KAMPALA, April 18 — THE Catholic Church under its Caritas Justice and Peace Commission has partnered with Uganda’s Electoral Commission (EC) to promote peaceful, free and fair electoral process ahead of the 2016 general elections.
The Church is to use its outreach platforms to engage its followers on the importance of voting and what they are required to do to exercise their right. They intend to hold political dialogues to build bridges among various individuals and political groups at various levels.
Speaking at consultation meeting on the role of the church in the 2015/2016 electoral process at Pope Paul Memorial Hotel Rubaga, the Secretary General of Uganda Episcopal Conference, Msgr John Baptist Kauta said a peaceful process can only be achieved if government responds to challenges cited in the previous elections, to build voters’ confidence.
“EC needs to address certain issues to build confidence among the public to attract more people to vote.
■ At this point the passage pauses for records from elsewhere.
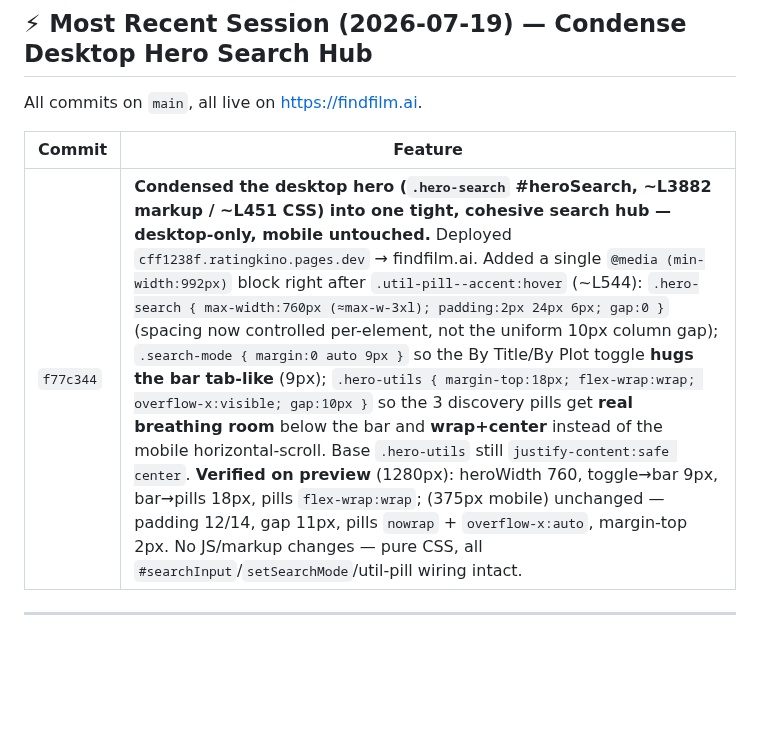
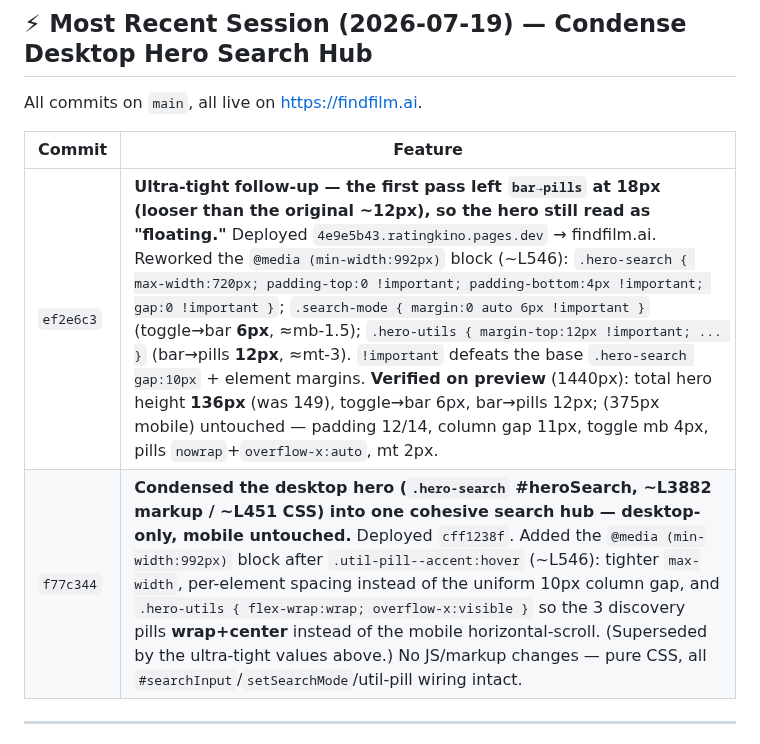
Before and after one commit to Bashtan/ratingkino, a Markdown page: HANDOFF.md, the part around the change. GitHub-like rendering; blank space fills up the shorter version.

Commit message:
docs: update HANDOFF.md — ultra-tight desktop hero spacing fix
Co-Authored-By: Claude Opus 4.6 <noreply@anthropic.com>

```diff
--- a/HANDOFF.md
+++ b/HANDOFF.md
@@ -8,7 +8,8 @@ All commits on `main`, all live on https://findfilm.ai.
 
 | Commit | Feature |
 |--------|---------|
-| `f77c344` | **Condensed the desktop hero (`.hero-search` #heroSearch, ~L3882 markup / ~L451 CSS) into one tight, cohesive search hub — desktop-only, mobile untouched.** Deployed `cff1238f.ratingkino.pages.dev` → findfilm.ai. Added a single `@media (min-width:992px)` block right after `.util-pill--accent:hover` (~L544): `.hero-search { max-width:760px (≈max-w-3xl); padding:2px 24px 6px; gap:0 }` (spacing now controlled per-element, not the uniform 10px column gap); `.search-mode { margin:0 auto 9px }` so the By Title/By Plot toggle **hugs the bar tab-like** (9px); `.hero-utils { margin-top:18px; flex-wrap:wrap; overflow-x:visible; gap:10px }` so the 3 discovery pills get **real breathing room** below the bar and **wrap+center** instead of the mobile horizontal-scroll. Base `.hero-utils` still `justify-content:safe center`. **Verified on preview** (1280px): heroWidth 760, toggle→bar 9px, bar→pills 18px, pills `flex-wrap:wrap`; (375px mobile) unchanged — padding 12/14, gap 11px, pills `nowrap` + `overflow-x:auto`, margin-top 2px. No JS/markup changes — pure CSS, all `#searchInput`/`setSearchMode`/util-pill wiring intact. |
+| `ef2e6c3` | **Ultra-tight follow-up — the first pass left `bar→pills` at 18px (looser than the original ~12px), so the hero still read as "floating."** Deployed `4e9e5b43.ratingkino.pages.dev` → findfilm.ai. Reworked the `@media (min-width:992px)` block (~L546): `.hero-search { max-width:720px; padding-top:0 !important; padding-bottom:4px !important; gap:0 !important }`; `.search-mode { margin:0 auto 6px !important }` (toggle→bar **6px**, ≈mb-1.5); `.hero-utils { margin-top:12px !important; ... }` (bar→pills **12px**, ≈mt-3). `!important` defeats the base `.hero-search gap:10px` + element margins. **Verified on preview** (1440px): total hero height **136px** (was 149), toggle→bar 6px, bar→pills 12px; (375px mobile) untouched — padding 12/14, column gap 11px, toggle mb 4px, pills `nowrap`+`overflow-x:auto`, mt 2px. |
+| `f77c344` | **Condensed the desktop hero (`.hero-search` #heroSearch, ~L3882 markup / ~L451 CSS) into one cohesive search hub — desktop-only, mobile untouched.** Deployed `cff1238f`. Added the `@media (min-width:992px)` block after `.util-pill--accent:hover` (~L546): tighter `max-width`, per-element spacing instead of the uniform 10px column gap, and `.hero-utils { flex-wrap:wrap; overflow-x:visible }` so the 3 discovery pills **wrap+center** instead of the mobile horizontal-scroll. (Superseded by the ultra-tight values above.) No JS/markup changes — pure CSS, all `#searchInput`/`setSearchMode`/util-pill wiring intact. |
 
 ---
 
```
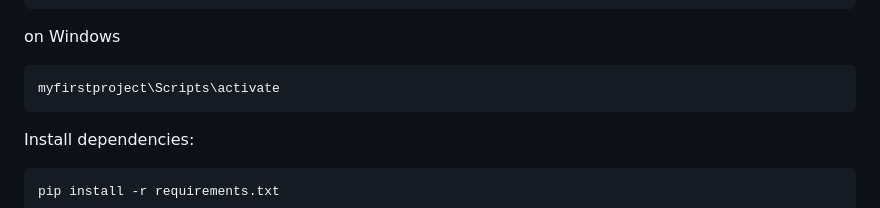
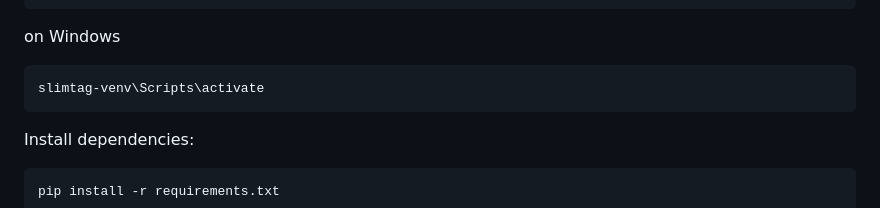
Before and after one commit to GDelCorso/SLImTAG, a Markdown page: README.md, the part around one of its changes. GitHub-like rendering.

````diff
--- a/README.md
+++ b/README.md
@@ -61,7 +61,7 @@ source slimtag-venv/bin/activate
 
 on Windows
 ```bash
-myfirstproject\Scripts\activate
+slimtag-venv\Scripts\activate
 ```
 
 Install dependencies:
````
Also changed, not shown: other parts of README.md (+1 -1 lines).
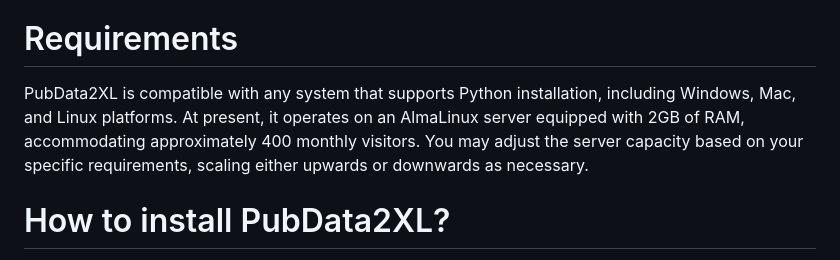
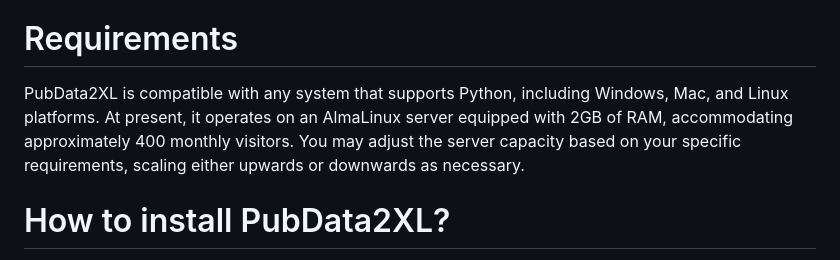
Before and after one commit to PubData2XL/PubData2XL, a Markdown page: README.md, the part around the change. GitHub-like rendering.

```diff
--- a/README.md
+++ b/README.md
@@ -2,7 +2,7 @@
 It is a web application built with Django in Python, designed to facilitate the downloading of PubMed data into Microsoft Excel spreadsheets and XML files.
 
 # Requirements
-PubData2XL is compatible with any system that supports Python installation, including Windows, Mac, and Linux platforms. At present, it operates on an AlmaLinux server equipped with 2GB of RAM, accommodating approximately 400 monthly visitors. You may adjust the server capacity based on your specific requirements, scaling either upwards or downwards as necessary.
+PubData2XL is compatible with any system that supports Python, including Windows, Mac, and Linux platforms. At present, it operates on an AlmaLinux server equipped with 2GB of RAM, accommodating approximately 400 monthly visitors. You may adjust the server capacity based on your specific requirements, scaling either upwards or downwards as necessary.
 
 # How to install PubData2XL?
 The provided instructions are tailored for setting up PubData2XL on an AlmaLinux minimal server from DigitalOcean, which is the configuration we currently utilize. However, analogous procedures will be required to install PubData2XL on different platforms. It’s important to adapt the steps to fit the specific environment and system requirements of the platform you are using.
```
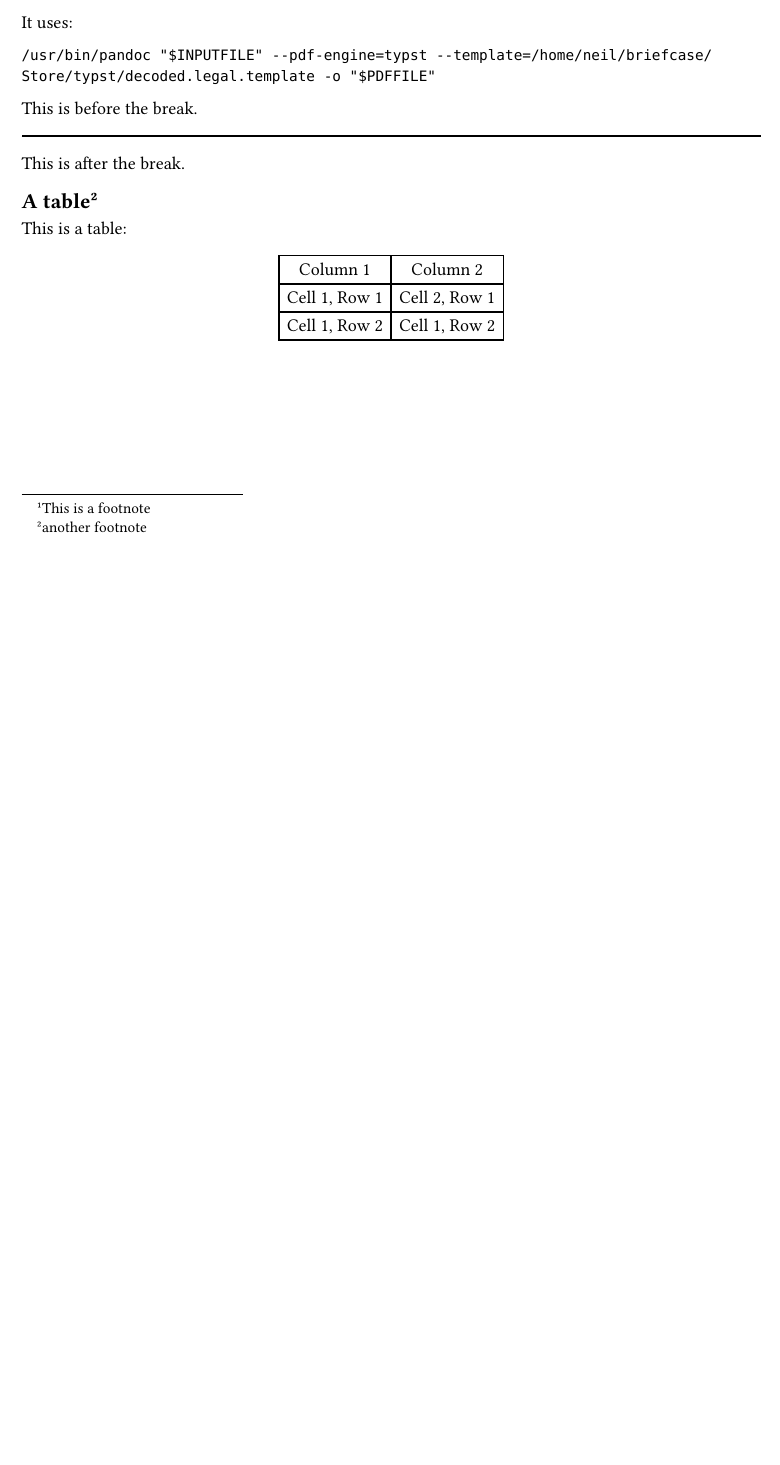
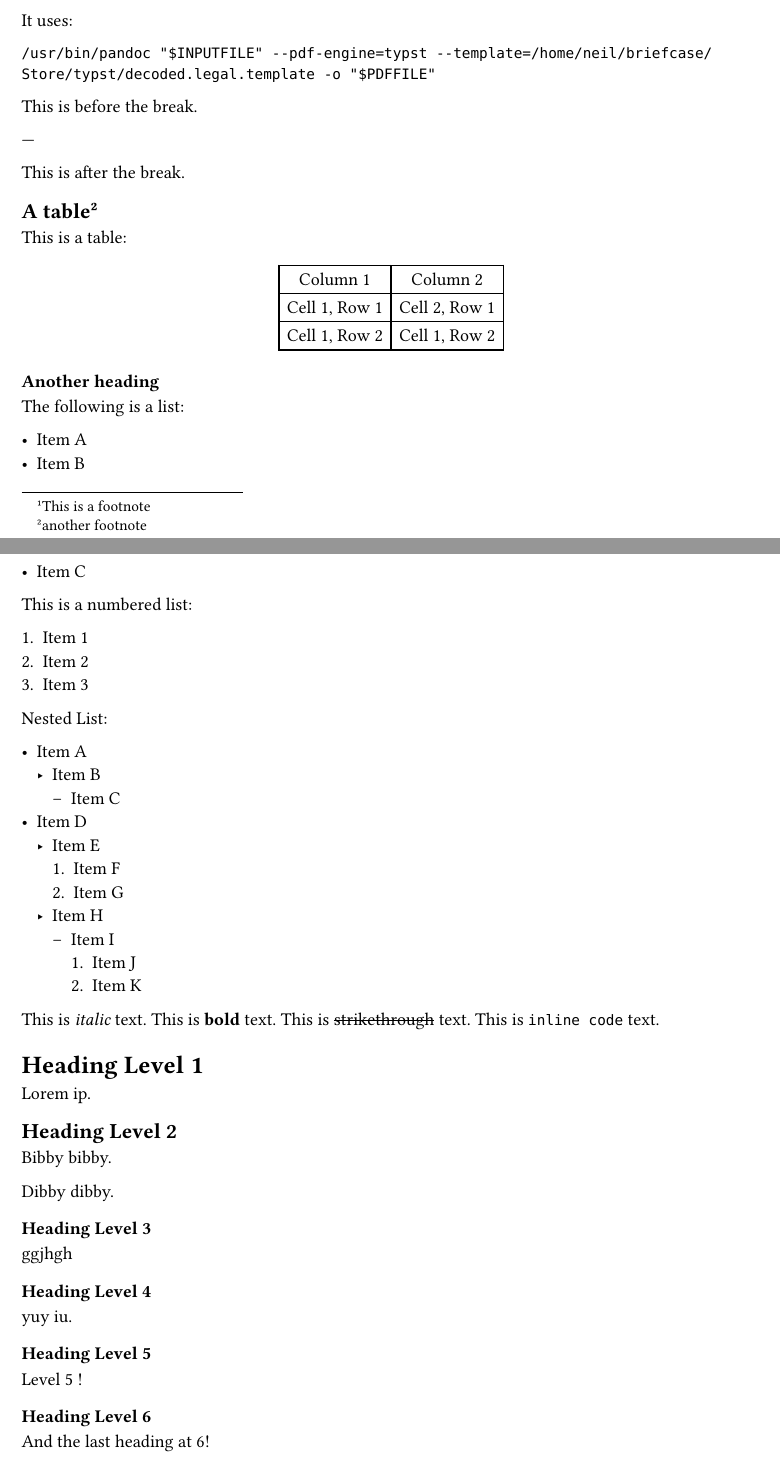
Before and after one commit to rabidgremlin/fantasy-encyclopedia-typst-template, a Typst document (test_typst_renderer.typ): part of the page before the commit and two parts of pages 1 and 2 of 2 after it, the two joined at a grey line, cut so that both start at the same text, the shorter picture padded with empty space. Compiled offline with Typst 0.15.

Commit message:
Updated test examples.

```diff
--- a/test_typst_renderer.typ
+++ b/test_typst_renderer.typ
@@ -64,3 +64,60 @@ This is a table:
   )]
   , kind: table
   )
+
+=== Another heading
+<another-heading>
+The following is a list:
+
+- Item A
+- Item B
+- Item C
+
+This is a numbered list:
+
++ Item 1
++ Item 2
++ Item 3
+
+Nested List:
+
+- Item A
+  - Item B
+    - Item C
+- Item D
+  - Item E
+    + Item F
+    + Item G
+  - Item H
+    - Item I
+      + Item J
+      + Item K
+
+This is #emph[italic] text. This is #strong[bold] text. This is
+#strike[strikethrough] text. This is `inline code` text.
+
+= Heading Level 1
+<heading-level-1>
+Lorem ip.
+
+== Heading Level 2
+<heading-level-2>
+Bibby bibby.
+
+Dibby dibby.
+
+=== Heading Level 3
+<heading-level-3>
+ggjhgh
+
+==== Heading Level 4
+<heading-level-4>
+yuy iu.
+
+===== Heading Level 5
+<heading-level-5>
+Level 5 !
+
+====== Heading Level 6
+<heading-level-6>
+And the last heading at 6!
```
Also changed, not shown: test_typst_renderer.md (+49 -0 lines), test_typst_renderer.typ (2 more changed lines).
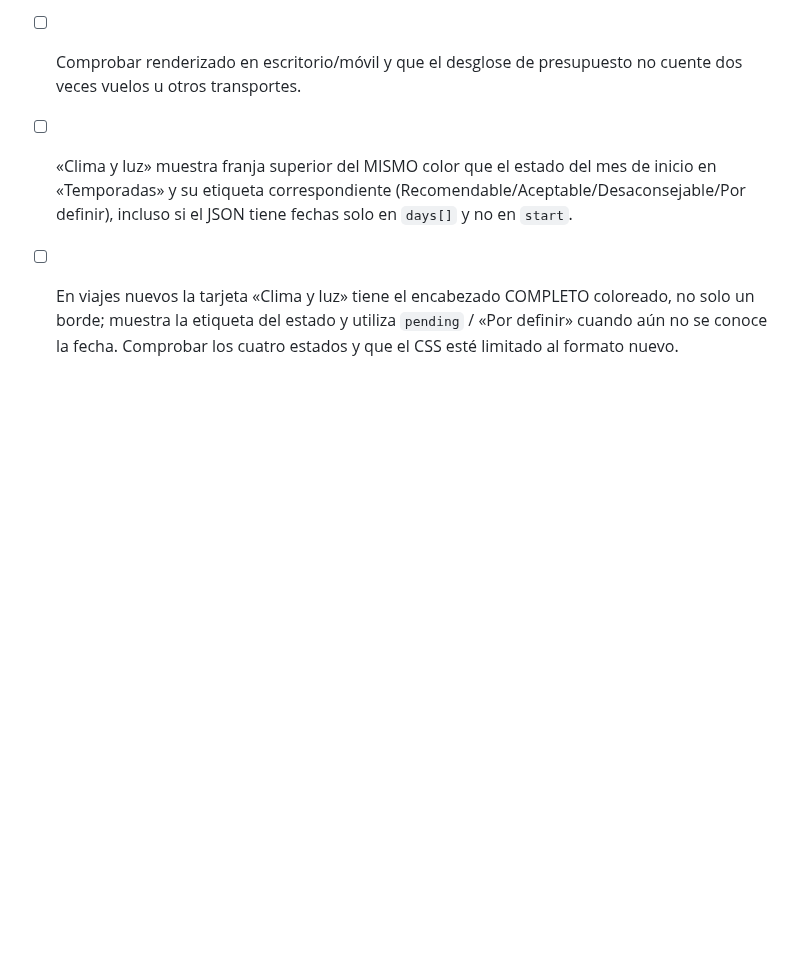
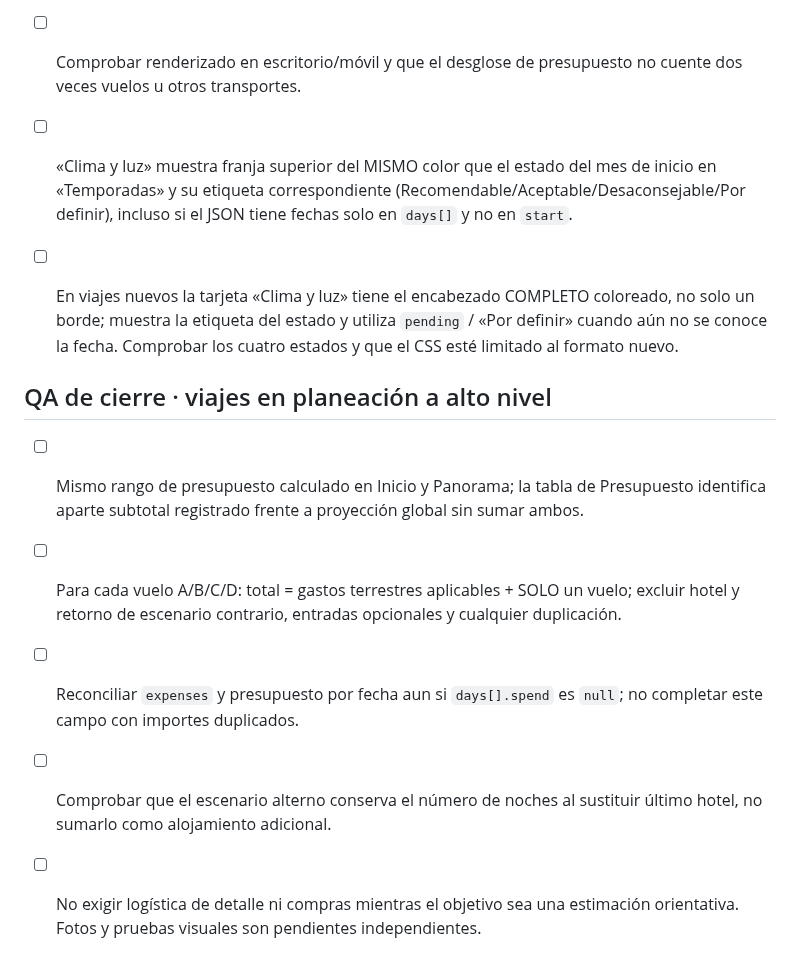
Before and after one commit to JesusRiddle/atlas-viajes, a Markdown page: docs/trip-production-checklist.md, the part around the change. Drawn GitHub-style; blank space fills up the shorter version.

Commit message:
docs: define high-level trip cost integrity and photo readiness checks

```diff
--- a/docs/trip-production-checklist.md
+++ b/docs/trip-production-checklist.md
@@ -69,3 +69,10 @@ Informar un plan agrupado y entregar una sola auditoría con: cambios aplicados,
 - [ ] «Clima y luz» muestra franja superior del MISMO color que el estado del mes de inicio en «Temporadas» y su etiqueta correspondiente (Recomendable/Aceptable/Desaconsejable/Por definir), incluso si el JSON tiene fechas solo en `days[]` y no en `start`.
 
 - [ ] En viajes nuevos la tarjeta «Clima y luz» tiene el encabezado COMPLETO coloreado, no solo un borde; muestra la etiqueta del estado y utiliza `pending` / «Por definir» cuando aún no se conoce la fecha. Comprobar los cuatro estados y que el CSS esté limitado al formato nuevo.
+
+## QA de cierre · viajes en planeación a alto nivel
+- [ ] Mismo rango de presupuesto calculado en Inicio y Panorama; la tabla de Presupuesto identifica aparte subtotal registrado frente a proyección global sin sumar ambos.
+- [ ] Para cada vuelo A/B/C/D: total = gastos terrestres aplicables + SOLO un vuelo; excluir hotel y retorno de escenario contrario, entradas opcionales y cualquier duplicación.
+- [ ] Reconciliar `expenses` y presupuesto por fecha aun si `days[].spend` es `null`; no completar este campo con importes duplicados.
+- [ ] Comprobar que el escenario alterno conserva el número de noches al sustituir último hotel, no sumarlo como alojamiento adicional.
+- [ ] No exigir logística de detalle ni compras mientras el objetivo sea una estimación orientativa. Fotos y pruebas visuales son pendientes independientes.
```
If not, more people are likely to reject elections,” he said.
Kauta said the church is committed to work with Caritas and EC to sensitize the public. He said shunning elections will not address people’s issues urging people to take part in the coming elections.
The opposition threatened to boycott elections if the proposed electoral reforms are implemented.
The EC commissioner in charge of Northern Uganda, Steven Ongaria, said EC will not entertain activities that would compromise free and fair elections. “That’s why we have a roadmap. Many activities like updating the voters register are ongoing to make sure that every Ugandan eligible to vote exercises their right,” he said.
He said public sensitization and awareness is still ongoing through various platforms countrywide to update them on the unfolding events.
Ongaria who was representing EC boss, Badru Kiggundu, said the Catholic Church and other religious sects have the capacity to mobilize people at their worship centers and educate them.
“The church has a wide access to the general public through outreaches. Preach reconciliation, peace, non-violence and condemn illegal practices to promote a peaceful process,” he said.
He said citizen IDs will be used in voting. “I encourage people to pick them. But even those whose particulars are in the register will be allowed to vote,” he said.
The director Caritas Justice and Peace Commission Archdiocese of Kampala, Fr. Vincent Byansi said the church has the capacity to change people’s attitude about elections. “We also intend to come up with post-election reconciliation process after elections to promote peace and co-existence,” he said.
Executive Director, Foundation for Human Rights Initiative, Livingstone Sewanyana cited lack of confidence in the electoral process among the public, saying a lot needs to be done.
“Government needs to pass the electoral amendments to deal with challenges like bribery and corruption,” he said. Sewanyana also noted that boycott is not a solution to change as some people are proposing.
“People should not be diverted despite loopholes in the system. They should exercise their right and continue in the system until they get what they want,” he added. He also attributed problems in the electoral process to the church, saying it had for long not played their role to sensitize people.
SOURCE: NEW VISION